▶ **Aim of the exercise**
The required output is every line from the one with "(control.eventValue() == EventBusValue.MES_DPAD_BUTTON_4_UP)" through the final line of the data below, unchanged.

(Stored data)
* * * *

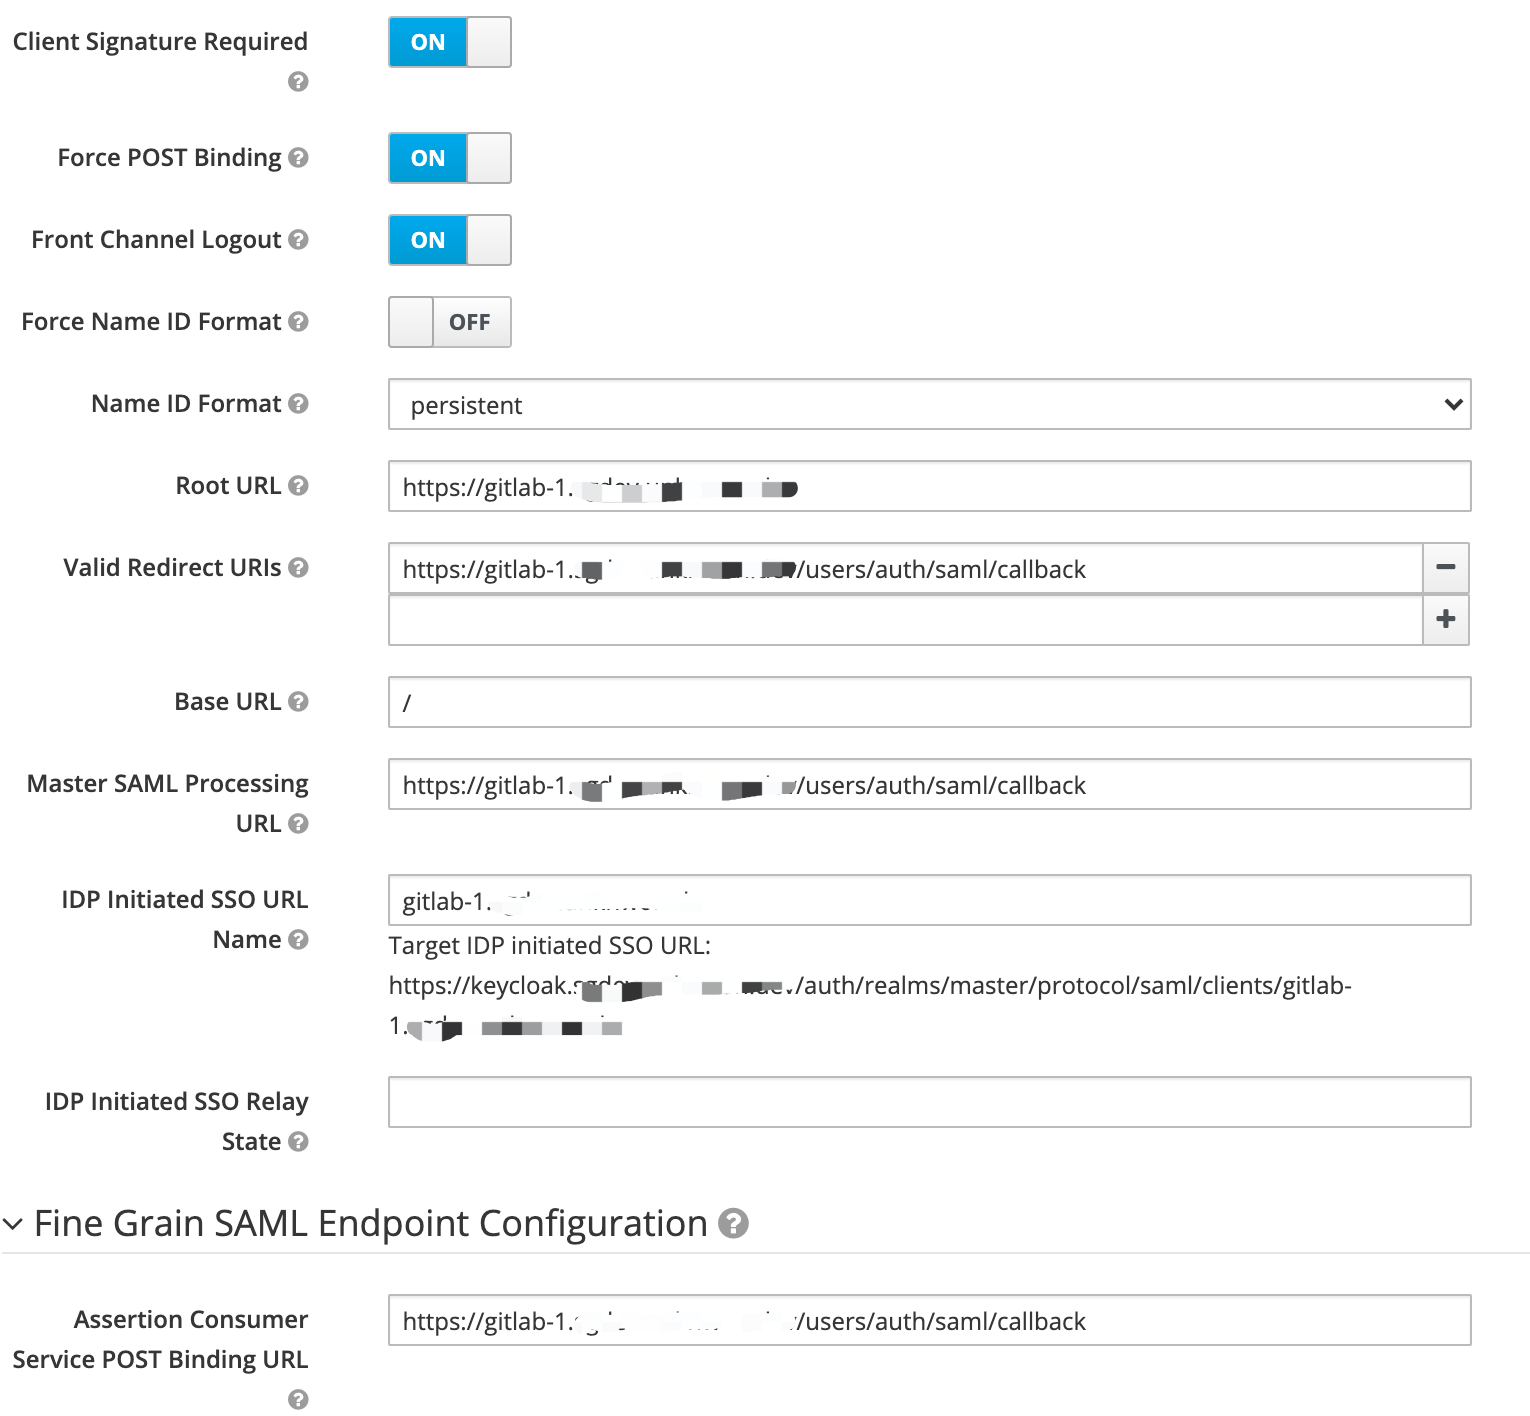
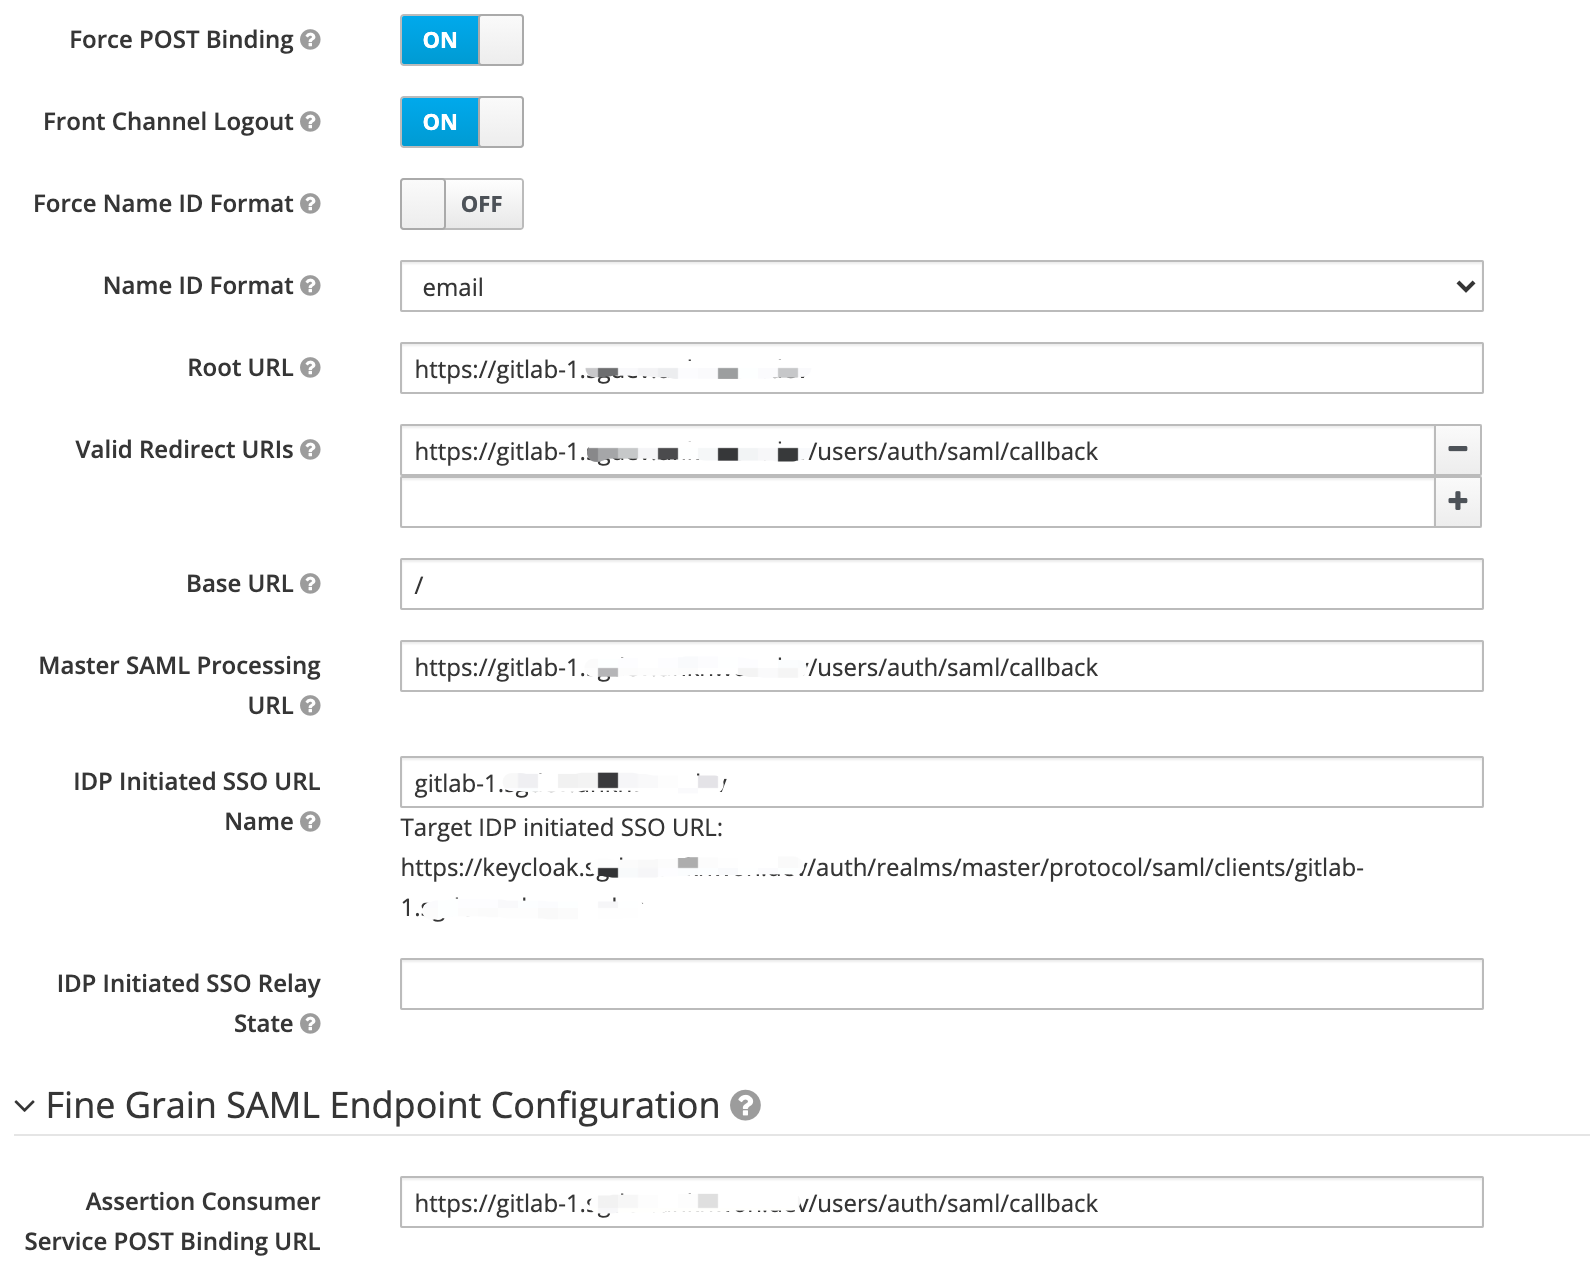
200915: update NameID format

diff --git a/content/posts/200915_setup-sourcegraph-gitlab-keycloak.md b/content/posts/200915_setup-sourcegraph-gitlab-keycloak.md
@@ -202,9 +202,11 @@ All the same for the first GitLab except this time using `gitlab-2`.
 
 ### Create a Keycloak client
 
-Because I'm using a local Sourcegraph instance, just import [this JSON file](https://github.com/sourcegraph/sourcegraph/blob/59bfb598a2e7428d2fd28fac8917857f9b263886/dev/auth-provider/config/client-saml.json) and you're done:
+Because I'm using a local Sourcegraph instance, so the URL is pointing to localhost:
 
-![](/img/200915/keycloak_sourcegraph.png)
+![](/img/200915/keycloak_sourcegraph_1.png)
+
+![](/img/200915/keycloak_sourcegraph_2.png)
 
 ### Configure SAML auth provider
 
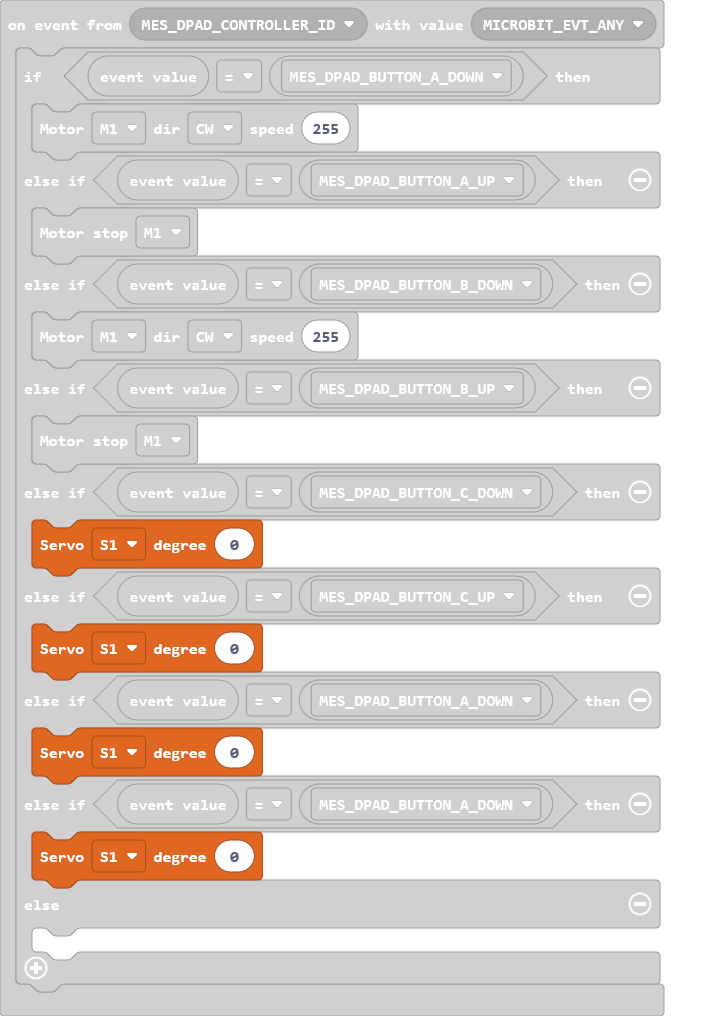
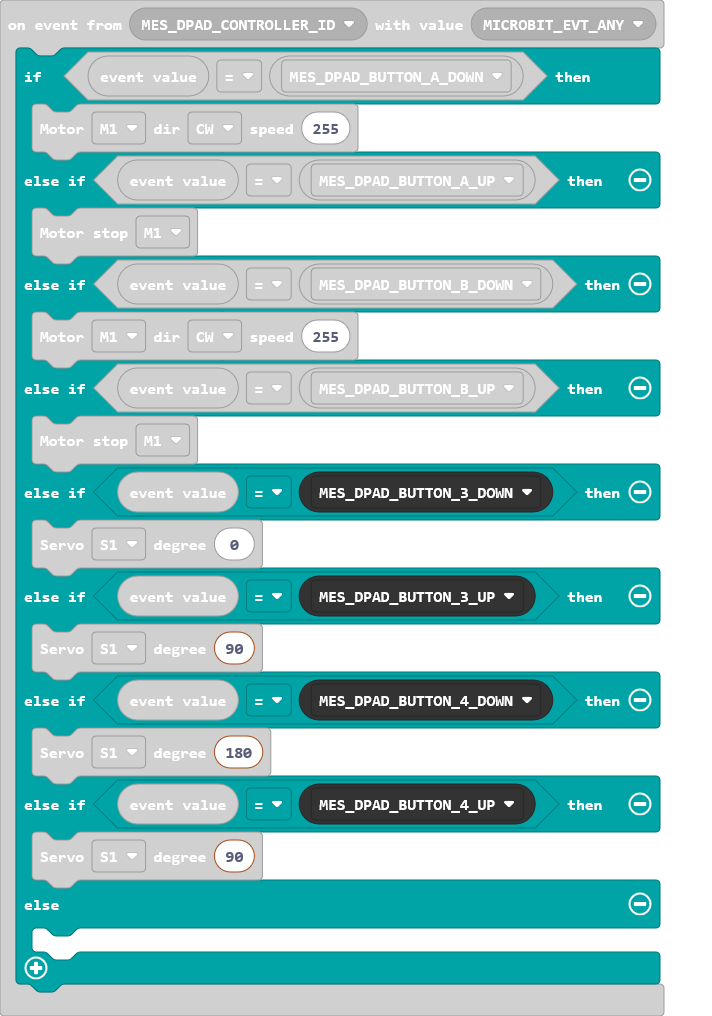
Update main.blocks, main.ts

diff --git a/main.ts b/main.ts
@@ -99,14 +99,14 @@ control.onEvent(EventBusSource.MES_DPAD_CONTROLLER_ID, EventBusValue.MICROBIT_EV
         motor.MotorRun(motor.Motors.M1, motor.Dir.CW, 255)
     } else if (control.eventValue() == EventBusValue.MES_DPAD_BUTTON_B_UP) {
         motor.motorStop(motor.Motors.M1)
-    } else if (control.eventValue() == EventBusValue.MES_DPAD_BUTTON_C_DOWN) {
+    } else if (control.eventValue() == EventBusValue.MES_DPAD_BUTTON_3_DOWN) {
         motor.servo(motor.Servos.S1, 0)
-    } else if (control.eventValue() == EventBusValue.MES_DPAD_BUTTON_C_UP) {
-        motor.servo(motor.Servos.S1, 0)
-    } else if (control.eventValue() == EventBusValue.MES_DPAD_BUTTON_A_DOWN) {
-        motor.servo(motor.Servos.S1, 0)
-    } else if (control.eventValue() == EventBusValue.MES_DPAD_BUTTON_A_DOWN) {
-        motor.servo(motor.Servos.S1, 0)
+    } else if (control.eventValue() == EventBusValue.MES_DPAD_BUTTON_3_UP) {
+        motor.servo(motor.Servos.S1, 90)
+    } else if (control.eventValue() == EventBusValue.MES_DPAD_BUTTON_4_DOWN) {
+        motor.servo(motor.Servos.S1, 180)
+    } else if (control.eventValue() == EventBusValue.MES_DPAD_BUTTON_4_UP) {
+        motor.servo(motor.Servos.S1, 90)
     } else {
     	
     }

* * * *

▶ **Expected answer**
+    } else if (control.eventValue() == EventBusValue.MES_DPAD_BUTTON_4_UP) {
+        motor.servo(motor.Servos.S1, 90)
     } else {
     	
     }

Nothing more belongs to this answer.